What does not follow this pattern so well is the cash price for feeder cattle. The feeder cattle index traded over $244 this week which is an $8 premium to the nearby January futures contract. Futures prices and the feeder cattle index generally converge as the expiration of a contract month approaches. This is important because the CME feeder cattle index is used to settle open contracts. Thus, either the feeder cattle index will have to drop off sharply or the nearby feeder cattle futures price will have to continue to escalate.
What may be more feasible are a small decline in the index price and an increase in the nearby futures price. Such discrepancies in the market can make it difficult to hedge cattle successfully as basis risk is relatively high. Additionally, the cost of at-the-money puts and calls are relatively expensive due to volatility in the market and the sheer magnitude of prices.
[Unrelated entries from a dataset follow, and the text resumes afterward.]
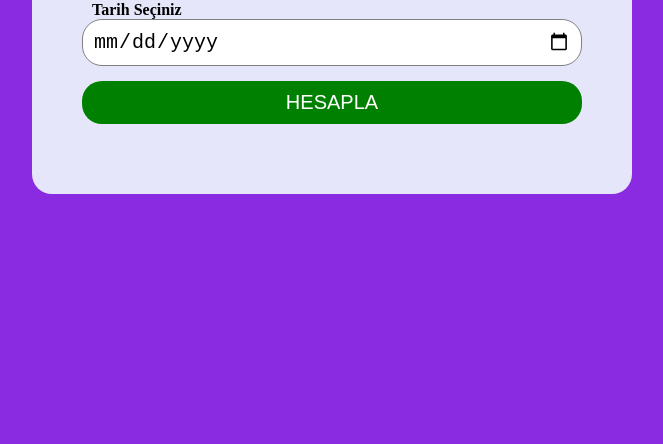
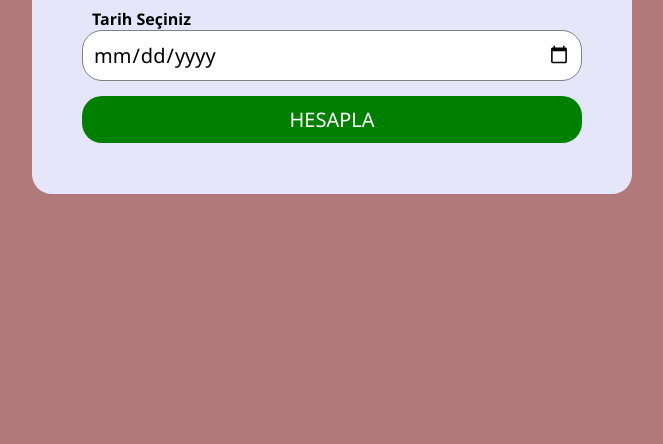
Before and after one commit to eliifors/JavascriptProject, a plain HTML site: page TimeProject/index.html in a window 1280 px wide. Shown: the part 356-800 px from the top of the page, without its empty margins (308-971 px from the left). Drawn offline with Linux system fonts and the light colour scheme.

Commit message:
color update

```diff
--- a/TimeProject/style.css
+++ b/TimeProject/style.css
@@ -1,9 +1,10 @@
 * {
     box-sizing: border-box;
+    font-family: 'Segoe UI', Tahoma, Geneva, Verdana, sans-serif;
   }
 
   body {
-    background-color: blueviolet;
+    background-color: rgb(177, 121, 121);
     min-height: 100vh;
     margin: 0;
     display: flex;
```
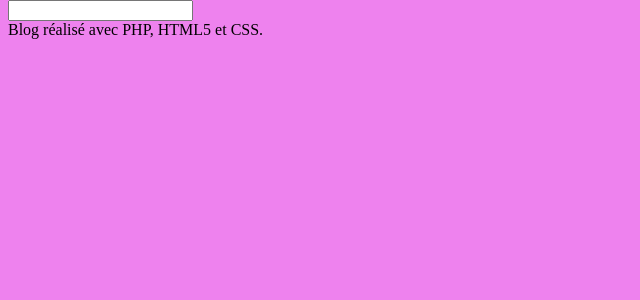
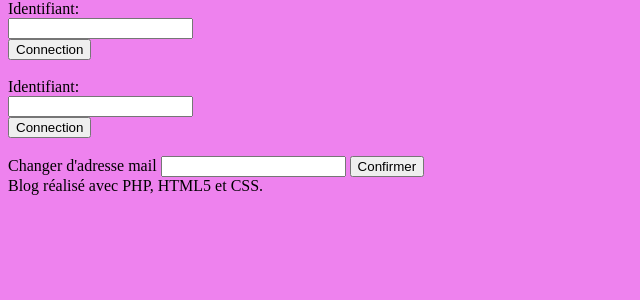
Before and after one commit to Jonathan-MARTINEZ28/projetWeb, a PHP site: page /profil.php in a window 1280 px wide. Shown: the part 88-388 px from the top of the page, without its empty margins (0-640 px from the left). Run offline with PHP 8.4, Linux system fonts and the light colour scheme.

Commit message:
connection et déconnection

```diff
--- a/Inscription.php
+++ b/Inscription.php
@@ -1,7 +1,7 @@
 <?php
     ob_start();
     echo '
-    <form action="modele/gestionbd.php" method="post">
+    <form action="gestionbd.php" method="post">
         <label for="pseudo">Pseudonyme</label><br>
         <input type="text" id="pseudo" name="pseudo"/><br>
 
--- a/profil.php
+++ b/profil.php
@@ -3,10 +3,23 @@ ob_start();
 session_start();
 if (isset($_SESSION['id']) AND isset($_SESSION['pseudo'])) {
     echo 'Pseudo: ' . $_SESSION['pseudo'] . '<br>' .
-        'Adresse mail: ' . $_SESSION['mail'];
+        'Adresse mail: ' . $_SESSION['mail'] . '<br>';
 }
-echo ' <input type="text" id="newpseudo" name="newpseudo"/><br>';
+echo ' <form action="modele/gestionbd.php" method="post">
+        <label for="newpseudo">Identifiant:</label><br>
+        <input type="text" id="newpseudo" name="newpseudo"/><br>
+        <input type="submit" value="Connection" name="action" id="action" />
+    </form><br>
+    <form action="modele/gestionbd.php" method="post">
+        <label for="newpseudo">Identifiant:</label><br>
+        <input type="text" id="newpseudo" name="newpseudo"/><br>
+        <input type="submit" value="Connection" name="action" id="action" />
+    </form><br>
+ <label for="newmail">Changer d\'adresse mail </label>
+ <input type="text" id="newmail" name="newmail"/>
+ <button action="modele/gestionbd.php" method="post" name="action" value="changemail">Confirmer</button><br>';
+
 session_abort();
 $contenu = ob_get_clean();
-require 'vues/gabarit.php'
+require 'gabarit.php'
 ?>
```
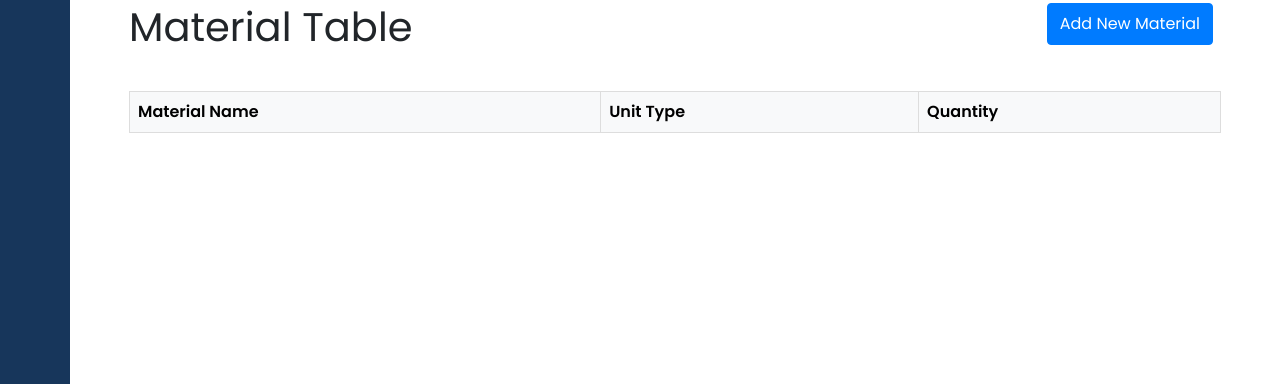
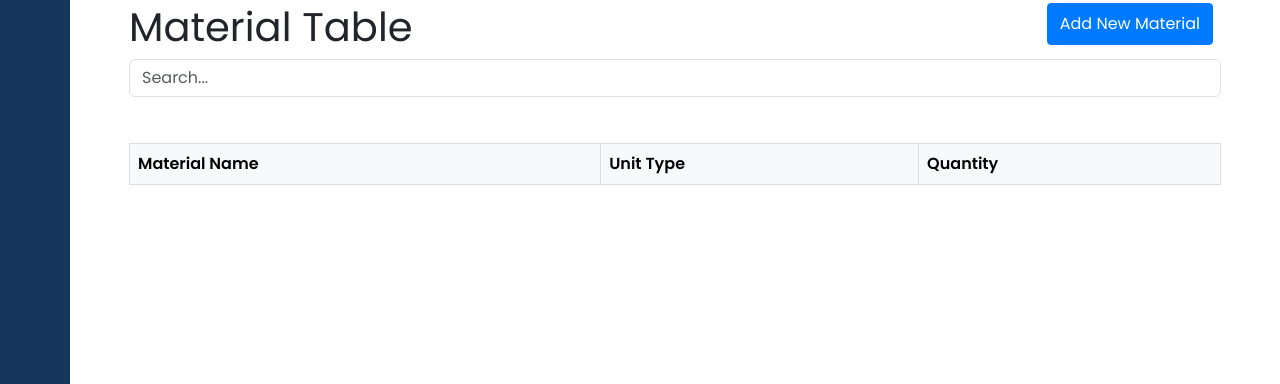
Before and after one commit to TeslaC00/FlaskInventoryManager, a Flask app: page /api/materials in a window 1280 px wide. Shown: the part 69-453 px from the top of the page. Run offline with Flask 3, Linux system fonts and the light colour scheme; data that the repository does not hold is empty; some libraries are stand-ins or nearby versions.

Commit message:
searchbar for materials

```diff
--- /dev/null
+++ b/app/static/js/searchbar.js
@@ -0,0 +1,27 @@
+// Function to filter the table rows based on the search input
+function searchTable() {
+    // Declare variables
+    var input, filter, table, tr, td, i, j, txtValue;
+    input = document.getElementById("searchInput");
+    filter = input.value.toUpperCase();
+    table = document.getElementById("materialTableBody");
+    tr = table.getElementsByTagName("tr");
+
+    // Loop through all table rows, and hide those that don't match the search query
+    for (i = 0; i < tr.length; i++) {
+        tr[i].style.display = "none";  // hide all rows by default
+        td = tr[i].getElementsByTagName("td");
+        for (j = 0; j < td.length; j++) {
+            if (td[j]) {
+                txtValue = td[j].textContent || td[j].innerText;
+                if (txtValue.toUpperCase().indexOf(filter) > -1) {
+                    tr[i].style.display = ""; // show the row if the search term is found in any column
+                    break; // break out of the inner loop once a match is found
+                }
+            }
+        }
+    }
+}
+
+// Add event listener to the search input field to trigger the search function as the user types
+document.getElementById("searchInput").addEventListener("input", searchTable);
--- a/app/templates/base.html
+++ b/app/templates/base.html
@@ -67,6 +67,7 @@
 {#</script>#}
 <!-- Custom scripts for this template -->
 <script src="{{ url_for('static', filename='js/dark_mode.js') }}"></script>
+<script src="{{ url_for('static', filename='js/searchbar.js') }}"></script>
 {% block scripts %}{% endblock %}
 
 </body>
--- a/app/templates/show_materials.html
+++ b/app/templates/show_materials.html
@@ -10,6 +10,10 @@
 {% block content %}
     <div class="container">
         <h1>Material Table</h1>
+        <!-- Search Bar -->
+        <div class="input-group mb-3">
+            <input type="text" id="searchInput" class="form-control" placeholder="Search...">
+        </div>
         <a href="{{ url_for('material.add_material') }}" class="add-new-btn" style="margin-top: 0">Add New Material</a>
         <div class="navbar-nav-scroll" style="margin-top: 10px">
             <table class="table table-hover">
@@ -20,7 +24,7 @@
                     <th>Quantity</th>
                 </tr>
                 </thead>
-                <tbody class="table-group-divider">
+                <tbody class="table-group-divider" id="materialTableBody">
                 {% for material in materials %}
                     <tr>
                         <td><a class="link-info"
```
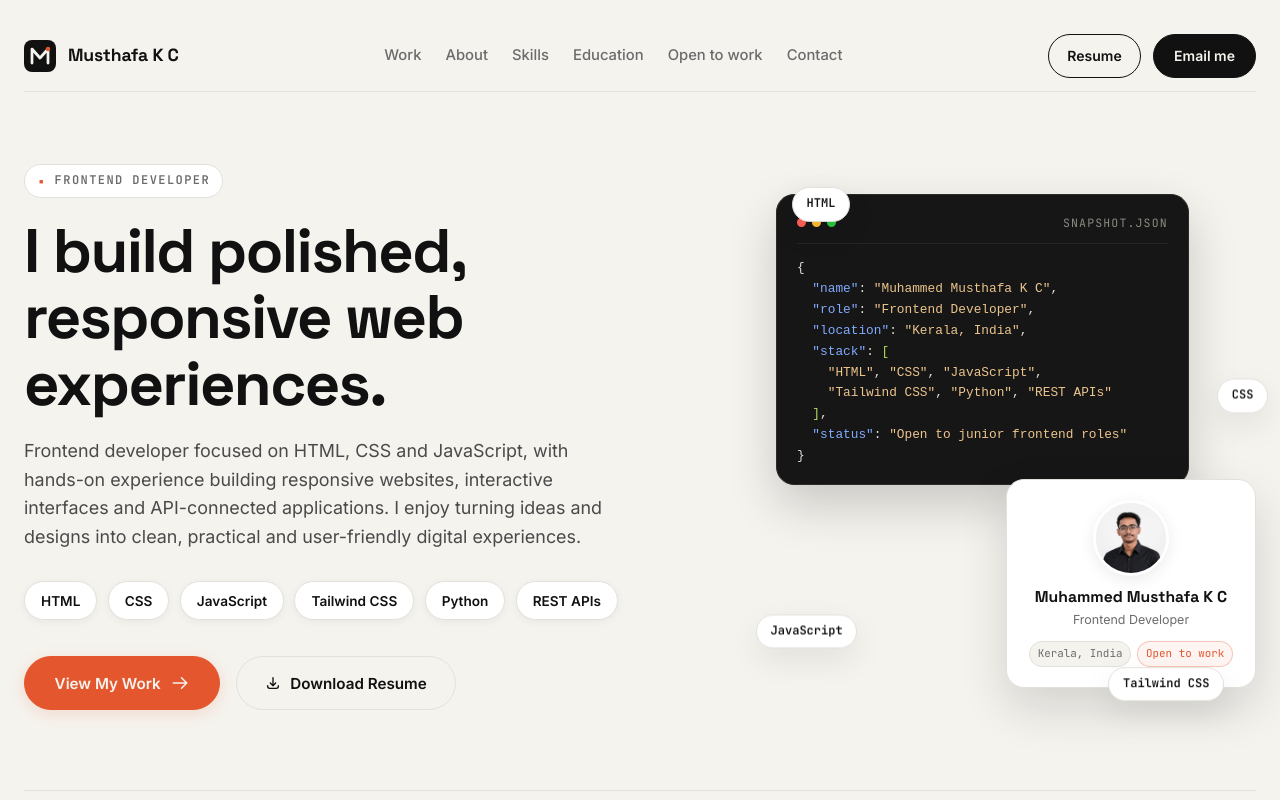
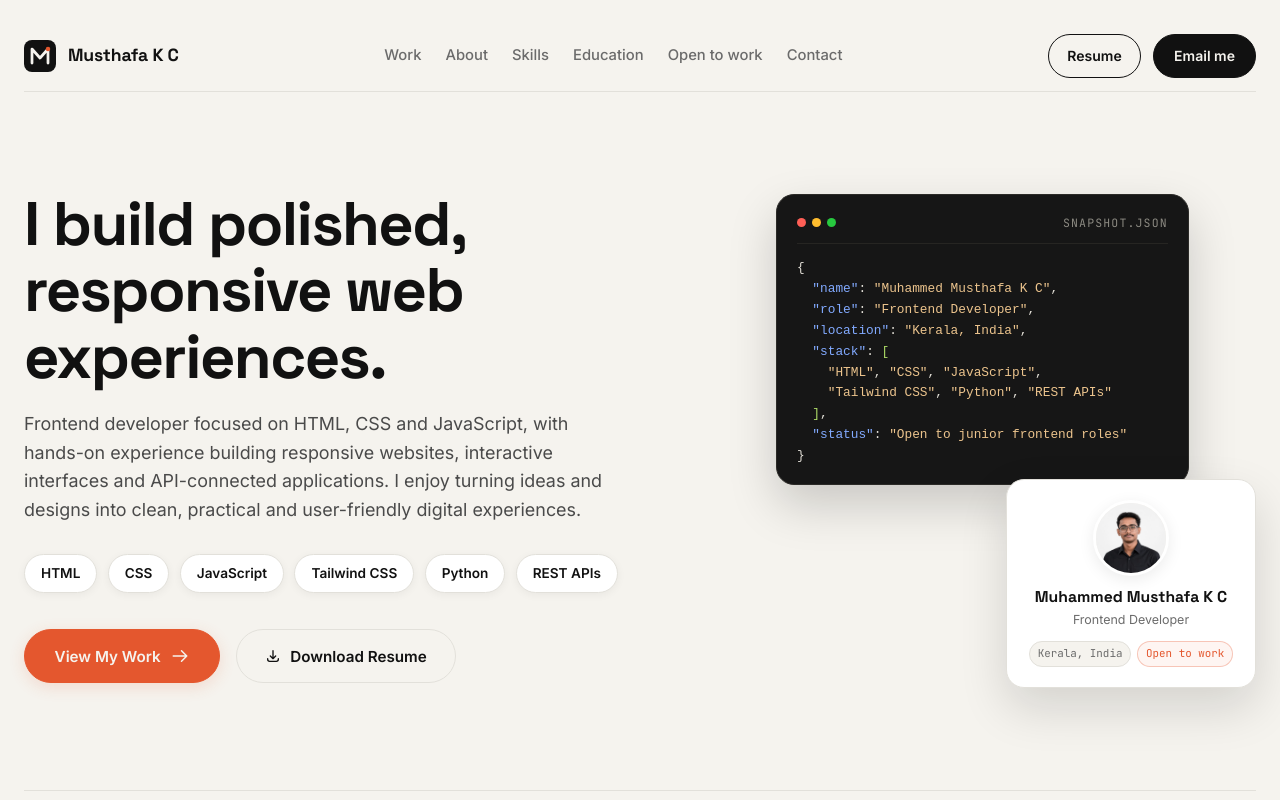
Before and after one commit to mohmusthafa10-oss/My-Portfolio, a plain HTML site: page index.html in a window 1280 px wide. Shown: the top 800 px of the page. Drawn offline with Linux system fonts and the light colour scheme.

```diff
--- a/css/styles.css
+++ b/css/styles.css
@@ -188,7 +188,7 @@ html.js [data-reveal].is-visible {
     transform: none !important;
     transition: none !important;
   }
-  .status-dot, .pulse-ring, .hero-ambient-label, .hero-stage-accent {
+  .status-dot, .pulse-ring, .hero-stage-accent {
     animation: none !important;
   }
 }
@@ -805,27 +805,7 @@ html.js [data-reveal].is-visible {
 }
 
 /* Floating Badges with --depth */
-.hero-ambient-label {
-  position: absolute;
-  padding: 0.4rem 0.85rem;
-  border-radius: var(--r-chip);
-  background: var(--surface);
-  border: 1px solid var(--line);
-  font-family: var(--font-mono);
-  font-size: 0.75rem;
-  font-weight: 600;
-  color: var(--ink);
-  box-shadow: var(--shadow-md);
-  z-index: 3;
-  pointer-events: none;
-  animation: heroDrift 7.5s ease-in-out infinite alternate;
-  transform: translate3d(calc(var(--px, 0) * var(--depth, 1) * 14px), calc(var(--py, 0) * var(--depth, 1) * 14px), 0);
-}
-
-.hero-label-1 { top: 0.25rem; left: 1rem; --depth: 1.8; animation-delay: 0s; }
-.hero-label-2 { top: 38%; right: -0.75rem; --depth: 2.2; animation-delay: 1.5s; }
-.hero-label-3 { bottom: 3rem; left: -1.25rem; --depth: 1.4; animation-delay: 3s; }
-.hero-label-4 { bottom: -0.5rem; right: 2rem; --depth: 2.6; animation-delay: 4.5s; }
+
 
 @keyframes heroDrift {
   0% { transform: translate3d(calc(var(--px, 0) * var(--depth, 1) * 14px), calc(-5px + (var(--py, 0) * var(--depth, 1) * 14px)), 0); }
--- a/index.html
+++ b/index.html
@@ -97,9 +97,7 @@
                 <section id="home" class="hero-section">
                     <div class="hero-grid">
                         <div class="hero-content">
-                            <div class="section-tag-row hero-stagger-item" style="--i: 0;">
-                                <span class="mono-section-tag"><span class="accent-bullet">▪</span> FRONTEND DEVELOPER</span>
-                            </div>
+
 
                             <h1 class="hero-title hero-stagger-item" style="--i: 1;">
                                 I build polished,<br>
@@ -176,10 +174,7 @@
                             </div>
 
                             <!-- 4 Floating Badges with --depth -->
-                            <span class="hero-ambient-label hero-label-1" data-ambient>HTML</span>
-                            <span class="hero-ambient-label hero-label-2" data-ambient>CSS</span>
-                            <span class="hero-ambient-label hero-label-3" data-ambient>JavaScript</span>
-                            <span class="hero-ambient-label hero-label-4" data-ambient>Tailwind CSS</span>
+
                         </div>
                     </div>
                 </section>
```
TECHNICALLY SPEAKING: Based on Thursday’s closing prices, December live cattle closed at $166.45. Support is at $166.00, then $164.85. Resistance is at $167.15 then $168.30. The RSI is 43.87. February live cattle closed at $166.98. Support is at $166.40, then $165.07. Resistance is at $167.72, then $169.05. The RSI is 44.03. April live cattle closed at $166.45. Support is at $166.40, then $166.10. Resistance is at $167.40, then $168.75. The RSI is 45.36. January feeders closed at $235.95. Support is at $234.61, then $232.01. Resistance is at $233.06 then $235.08. The RSI is 58.78. March feeders closed at $232.05. Support is at $231.03, then $229.01. Resistance is at $233.06, then $235.08. The RSI is 53.72. April feeders closed at $232.55. Support is at $231.20, then $230.78. Resistance is at $232.85 then $234.38. The RSI is 54.07. Friday’s closing prices were as follows: Live/fed cattle –December $164.45 -2.00; February $164.88 -2.10; April $164.30 -2.15; Feeder cattle - January $234.88 -1.08; March $231.23 -0.83; April $230.93 -1.63; May $231.35 -1.25; December corn closed at $3.82 up $0.06 from Thursday.